In my last post I described how to automate RFM scoring using the scripting language Python and pandas. Automating RFM scoring is a great way to learn a bit of Python — but on its own it’s a lousy reason for learning Python. It was pointed out to me that you don’t really need to call on the power of Python if you’re already comfortable with (or learning to use) SQL, and I agree.
Shortly after publishing the Python post, I got an email from Bruce Higgins, who works in the Alumni Affairs & Development office at Cornell University. His all-SQL solution is shown below. I leave it to readers to figure out how to make it work for them. In the wake of my post there was some great discussion and code-sharing on the Prospect-DMM discussion list, and I encourage you to look up that thread.

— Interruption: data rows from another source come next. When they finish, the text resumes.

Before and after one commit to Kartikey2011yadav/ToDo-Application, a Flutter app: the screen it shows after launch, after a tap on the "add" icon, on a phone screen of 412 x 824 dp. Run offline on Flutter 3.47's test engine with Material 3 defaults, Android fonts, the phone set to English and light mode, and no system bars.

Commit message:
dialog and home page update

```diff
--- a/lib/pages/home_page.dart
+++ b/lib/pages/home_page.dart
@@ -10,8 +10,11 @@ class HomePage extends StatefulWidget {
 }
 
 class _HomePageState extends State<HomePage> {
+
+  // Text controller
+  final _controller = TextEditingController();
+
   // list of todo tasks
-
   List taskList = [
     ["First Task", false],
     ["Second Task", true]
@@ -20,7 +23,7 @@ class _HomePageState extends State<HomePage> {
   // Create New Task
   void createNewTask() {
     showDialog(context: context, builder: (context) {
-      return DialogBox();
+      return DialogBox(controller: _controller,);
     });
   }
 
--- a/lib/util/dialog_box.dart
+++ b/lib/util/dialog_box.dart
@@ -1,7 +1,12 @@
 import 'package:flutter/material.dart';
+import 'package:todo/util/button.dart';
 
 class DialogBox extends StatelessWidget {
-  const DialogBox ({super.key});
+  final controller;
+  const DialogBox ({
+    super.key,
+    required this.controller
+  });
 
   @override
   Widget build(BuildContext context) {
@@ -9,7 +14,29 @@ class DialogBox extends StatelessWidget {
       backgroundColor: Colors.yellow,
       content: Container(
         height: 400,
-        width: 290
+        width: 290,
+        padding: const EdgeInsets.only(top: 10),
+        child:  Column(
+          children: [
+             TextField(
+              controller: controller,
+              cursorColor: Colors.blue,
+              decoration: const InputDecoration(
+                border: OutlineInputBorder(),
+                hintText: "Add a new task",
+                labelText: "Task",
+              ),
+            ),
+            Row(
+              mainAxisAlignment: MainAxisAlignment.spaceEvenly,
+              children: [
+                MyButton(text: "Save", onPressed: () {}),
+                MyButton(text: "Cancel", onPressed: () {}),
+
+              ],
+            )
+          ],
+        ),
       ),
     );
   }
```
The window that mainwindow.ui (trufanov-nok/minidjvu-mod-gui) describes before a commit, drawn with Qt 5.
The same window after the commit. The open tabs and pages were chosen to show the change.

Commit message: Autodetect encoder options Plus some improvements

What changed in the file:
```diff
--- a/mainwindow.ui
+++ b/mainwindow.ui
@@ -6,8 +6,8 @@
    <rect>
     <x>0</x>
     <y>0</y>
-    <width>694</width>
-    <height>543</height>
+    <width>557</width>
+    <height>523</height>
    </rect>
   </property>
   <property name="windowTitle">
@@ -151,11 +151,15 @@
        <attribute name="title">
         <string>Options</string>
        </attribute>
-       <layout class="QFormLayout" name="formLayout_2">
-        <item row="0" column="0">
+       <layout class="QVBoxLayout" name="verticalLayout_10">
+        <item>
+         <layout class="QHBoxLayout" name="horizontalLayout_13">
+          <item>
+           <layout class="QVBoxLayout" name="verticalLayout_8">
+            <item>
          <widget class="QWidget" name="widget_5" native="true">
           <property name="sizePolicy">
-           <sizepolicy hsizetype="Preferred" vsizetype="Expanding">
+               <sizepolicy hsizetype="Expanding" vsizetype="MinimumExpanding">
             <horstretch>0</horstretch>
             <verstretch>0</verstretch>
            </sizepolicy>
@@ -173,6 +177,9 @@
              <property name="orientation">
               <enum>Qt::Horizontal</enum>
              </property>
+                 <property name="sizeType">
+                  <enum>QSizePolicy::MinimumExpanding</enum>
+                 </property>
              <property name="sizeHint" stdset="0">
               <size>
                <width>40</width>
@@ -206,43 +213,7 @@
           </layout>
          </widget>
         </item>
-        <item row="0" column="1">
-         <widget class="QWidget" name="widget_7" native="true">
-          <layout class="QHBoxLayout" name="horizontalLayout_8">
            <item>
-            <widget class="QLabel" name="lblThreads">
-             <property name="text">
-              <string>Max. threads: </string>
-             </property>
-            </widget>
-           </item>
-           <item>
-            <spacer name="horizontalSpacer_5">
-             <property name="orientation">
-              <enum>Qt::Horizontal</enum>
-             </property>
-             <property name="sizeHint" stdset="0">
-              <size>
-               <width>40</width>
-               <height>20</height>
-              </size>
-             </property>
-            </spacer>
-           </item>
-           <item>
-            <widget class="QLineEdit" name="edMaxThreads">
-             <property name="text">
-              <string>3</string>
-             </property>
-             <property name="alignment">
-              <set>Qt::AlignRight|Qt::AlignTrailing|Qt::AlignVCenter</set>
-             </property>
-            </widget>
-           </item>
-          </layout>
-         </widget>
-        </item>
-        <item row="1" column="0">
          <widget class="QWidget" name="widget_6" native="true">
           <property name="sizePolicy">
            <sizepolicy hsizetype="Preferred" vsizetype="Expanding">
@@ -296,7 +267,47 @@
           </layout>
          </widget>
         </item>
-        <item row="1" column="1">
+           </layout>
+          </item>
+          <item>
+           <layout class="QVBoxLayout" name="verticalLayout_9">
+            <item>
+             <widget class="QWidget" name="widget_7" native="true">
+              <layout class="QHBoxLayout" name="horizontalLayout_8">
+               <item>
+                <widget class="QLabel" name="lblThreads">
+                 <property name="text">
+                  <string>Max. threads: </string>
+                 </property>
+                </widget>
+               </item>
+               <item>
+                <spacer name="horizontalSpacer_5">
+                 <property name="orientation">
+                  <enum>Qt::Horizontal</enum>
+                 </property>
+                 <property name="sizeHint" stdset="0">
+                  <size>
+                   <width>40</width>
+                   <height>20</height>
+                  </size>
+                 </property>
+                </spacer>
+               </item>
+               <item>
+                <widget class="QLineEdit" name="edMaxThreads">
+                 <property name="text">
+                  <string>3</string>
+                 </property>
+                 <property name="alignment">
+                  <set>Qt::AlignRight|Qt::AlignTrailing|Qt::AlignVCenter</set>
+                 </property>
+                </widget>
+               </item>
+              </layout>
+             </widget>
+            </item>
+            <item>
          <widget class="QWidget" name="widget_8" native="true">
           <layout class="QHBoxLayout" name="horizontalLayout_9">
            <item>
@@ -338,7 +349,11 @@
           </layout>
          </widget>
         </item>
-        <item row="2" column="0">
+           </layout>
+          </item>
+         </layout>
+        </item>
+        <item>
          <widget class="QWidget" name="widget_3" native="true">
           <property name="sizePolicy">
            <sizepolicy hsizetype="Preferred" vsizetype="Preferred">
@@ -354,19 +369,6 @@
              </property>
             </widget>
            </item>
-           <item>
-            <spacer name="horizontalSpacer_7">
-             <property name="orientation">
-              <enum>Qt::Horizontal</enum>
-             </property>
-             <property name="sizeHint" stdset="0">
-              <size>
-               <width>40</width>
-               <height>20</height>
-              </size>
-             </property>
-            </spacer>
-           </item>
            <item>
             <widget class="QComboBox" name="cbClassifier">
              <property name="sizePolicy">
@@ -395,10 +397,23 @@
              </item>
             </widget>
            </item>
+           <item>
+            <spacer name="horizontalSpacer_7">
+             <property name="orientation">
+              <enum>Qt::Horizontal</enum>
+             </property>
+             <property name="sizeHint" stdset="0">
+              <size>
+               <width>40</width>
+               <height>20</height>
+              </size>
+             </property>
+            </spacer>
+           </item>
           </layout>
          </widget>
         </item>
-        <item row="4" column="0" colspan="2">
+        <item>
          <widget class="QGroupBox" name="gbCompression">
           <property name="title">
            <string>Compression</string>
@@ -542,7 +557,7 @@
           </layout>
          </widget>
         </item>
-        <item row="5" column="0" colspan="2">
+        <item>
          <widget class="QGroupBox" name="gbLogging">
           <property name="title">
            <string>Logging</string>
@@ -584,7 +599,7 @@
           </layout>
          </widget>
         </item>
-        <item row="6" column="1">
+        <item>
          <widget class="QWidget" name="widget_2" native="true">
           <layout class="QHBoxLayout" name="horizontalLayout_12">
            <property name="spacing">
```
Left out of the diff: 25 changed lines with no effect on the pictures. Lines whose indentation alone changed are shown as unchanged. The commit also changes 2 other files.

You’ll notice that Bruce has hard-coded the dollar values used for scoring “Monetary value” instead of dynamically dividing the file into quintiles. As he points out, if you’re scoring the same database over and over, it’s not likely these dollar thresholds are going to change much over time. You will of course need to make adjustments for your own donor data.
WITH Five_years AS
(SELECT id, SUM((gift_amount)) AS cash, MAX(decode(.gift_fiscalyear, 2014, 5, 2013, 4, 2012, 3, 2011, 2, 2010, 1)) AS recency, COUNT(DISTINCT(gift_fiscalyear)) AS frequency FROM
(SQL specifying the last five years cash transactions from our warehouse)
GROUP BY id
SELECT Five_years.id, CASE WHEN Five_years.cash >= 10000 THEN 5 WHEN Five_years.cash >= 2500 THEN 4 WHEN Five_years.cash >= 1000 THEN 3 WHEN Five_years.cash >= 500 THEN 2 ELSE 1 END + Five_years.recency + Five_years.frequency AS rfm_score
FROM Five_years ORDER BY five_years.name